EXERCISE BRIEF -> The required result is each line of the entries below containing the string "diss".

MATERIAL FOR THIS EXERCISE ->
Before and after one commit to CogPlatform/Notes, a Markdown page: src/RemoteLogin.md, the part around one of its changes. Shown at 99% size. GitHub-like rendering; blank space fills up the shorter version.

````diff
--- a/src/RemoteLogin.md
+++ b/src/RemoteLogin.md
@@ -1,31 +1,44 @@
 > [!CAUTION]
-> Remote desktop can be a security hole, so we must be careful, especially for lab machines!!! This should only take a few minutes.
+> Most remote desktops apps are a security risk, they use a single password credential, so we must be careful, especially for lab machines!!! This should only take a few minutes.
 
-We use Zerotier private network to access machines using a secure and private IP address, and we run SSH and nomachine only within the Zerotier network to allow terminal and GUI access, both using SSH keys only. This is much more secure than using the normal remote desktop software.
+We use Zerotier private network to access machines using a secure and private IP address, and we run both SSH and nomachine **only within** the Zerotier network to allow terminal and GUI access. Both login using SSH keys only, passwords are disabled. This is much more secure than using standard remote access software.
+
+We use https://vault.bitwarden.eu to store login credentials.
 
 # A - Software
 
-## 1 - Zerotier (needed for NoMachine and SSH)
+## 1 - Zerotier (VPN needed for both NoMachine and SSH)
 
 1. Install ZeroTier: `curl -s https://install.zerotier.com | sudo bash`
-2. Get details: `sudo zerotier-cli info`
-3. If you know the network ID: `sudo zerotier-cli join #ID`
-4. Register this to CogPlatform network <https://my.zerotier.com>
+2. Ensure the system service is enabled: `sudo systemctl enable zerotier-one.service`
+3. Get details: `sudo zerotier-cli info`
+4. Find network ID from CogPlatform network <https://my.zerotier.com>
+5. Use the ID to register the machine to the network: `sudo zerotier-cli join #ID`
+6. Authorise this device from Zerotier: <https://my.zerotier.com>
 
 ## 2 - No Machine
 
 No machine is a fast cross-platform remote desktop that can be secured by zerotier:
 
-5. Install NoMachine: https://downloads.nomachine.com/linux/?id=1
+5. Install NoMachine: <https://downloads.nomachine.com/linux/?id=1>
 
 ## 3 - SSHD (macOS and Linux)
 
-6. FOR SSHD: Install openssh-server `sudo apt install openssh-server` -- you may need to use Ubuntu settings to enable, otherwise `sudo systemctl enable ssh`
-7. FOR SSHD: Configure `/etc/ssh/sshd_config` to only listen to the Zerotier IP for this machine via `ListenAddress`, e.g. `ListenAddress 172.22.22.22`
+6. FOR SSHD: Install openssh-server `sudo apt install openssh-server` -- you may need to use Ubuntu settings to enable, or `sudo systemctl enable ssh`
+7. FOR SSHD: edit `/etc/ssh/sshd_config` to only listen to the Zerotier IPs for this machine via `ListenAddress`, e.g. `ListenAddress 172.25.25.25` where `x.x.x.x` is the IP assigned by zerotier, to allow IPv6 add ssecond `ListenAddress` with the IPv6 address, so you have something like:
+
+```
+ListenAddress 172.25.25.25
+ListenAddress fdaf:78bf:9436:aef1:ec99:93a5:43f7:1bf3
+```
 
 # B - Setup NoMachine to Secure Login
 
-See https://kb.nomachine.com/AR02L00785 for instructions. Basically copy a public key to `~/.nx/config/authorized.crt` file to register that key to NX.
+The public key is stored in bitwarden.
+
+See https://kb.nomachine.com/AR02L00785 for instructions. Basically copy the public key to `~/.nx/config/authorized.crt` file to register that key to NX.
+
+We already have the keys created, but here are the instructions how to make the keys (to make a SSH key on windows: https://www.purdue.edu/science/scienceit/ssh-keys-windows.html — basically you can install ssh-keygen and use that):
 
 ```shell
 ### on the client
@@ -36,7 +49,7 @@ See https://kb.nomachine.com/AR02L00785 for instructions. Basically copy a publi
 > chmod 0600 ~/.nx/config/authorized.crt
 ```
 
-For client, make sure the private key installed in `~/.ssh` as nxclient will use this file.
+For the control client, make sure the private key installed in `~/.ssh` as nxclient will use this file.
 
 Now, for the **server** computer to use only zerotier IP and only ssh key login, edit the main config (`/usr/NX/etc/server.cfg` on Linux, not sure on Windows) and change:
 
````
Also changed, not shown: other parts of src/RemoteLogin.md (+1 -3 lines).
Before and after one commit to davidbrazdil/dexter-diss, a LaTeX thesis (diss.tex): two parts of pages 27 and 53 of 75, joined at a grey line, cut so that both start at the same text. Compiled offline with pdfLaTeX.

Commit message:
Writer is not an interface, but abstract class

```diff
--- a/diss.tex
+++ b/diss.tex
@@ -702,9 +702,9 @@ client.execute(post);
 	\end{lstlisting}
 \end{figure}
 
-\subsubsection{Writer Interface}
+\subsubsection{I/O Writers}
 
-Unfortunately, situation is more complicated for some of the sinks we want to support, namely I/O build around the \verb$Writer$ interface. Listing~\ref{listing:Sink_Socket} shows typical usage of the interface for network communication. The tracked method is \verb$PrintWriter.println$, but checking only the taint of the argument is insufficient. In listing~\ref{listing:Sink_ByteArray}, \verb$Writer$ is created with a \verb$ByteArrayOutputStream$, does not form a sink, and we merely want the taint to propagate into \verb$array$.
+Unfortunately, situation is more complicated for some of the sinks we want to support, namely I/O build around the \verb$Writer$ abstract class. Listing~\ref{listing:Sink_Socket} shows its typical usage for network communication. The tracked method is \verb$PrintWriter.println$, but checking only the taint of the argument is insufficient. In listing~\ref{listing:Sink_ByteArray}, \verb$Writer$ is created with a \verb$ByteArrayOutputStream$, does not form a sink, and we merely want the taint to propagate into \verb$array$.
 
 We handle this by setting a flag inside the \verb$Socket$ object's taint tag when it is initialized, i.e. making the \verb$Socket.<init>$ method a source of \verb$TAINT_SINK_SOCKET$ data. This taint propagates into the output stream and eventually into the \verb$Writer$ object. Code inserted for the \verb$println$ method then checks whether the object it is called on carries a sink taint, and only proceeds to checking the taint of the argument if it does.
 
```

YOUR RESPONSE ->
Before and after one commit to davidbrazdil/dexter-diss, a LaTeX thesis (diss.tex): two parts of pages 27 and 53 of 75, joined at a grey line, cut so that both start at the same text. Compiled offline with pdfLaTeX.
--- a/diss.tex
+++ b/diss.tex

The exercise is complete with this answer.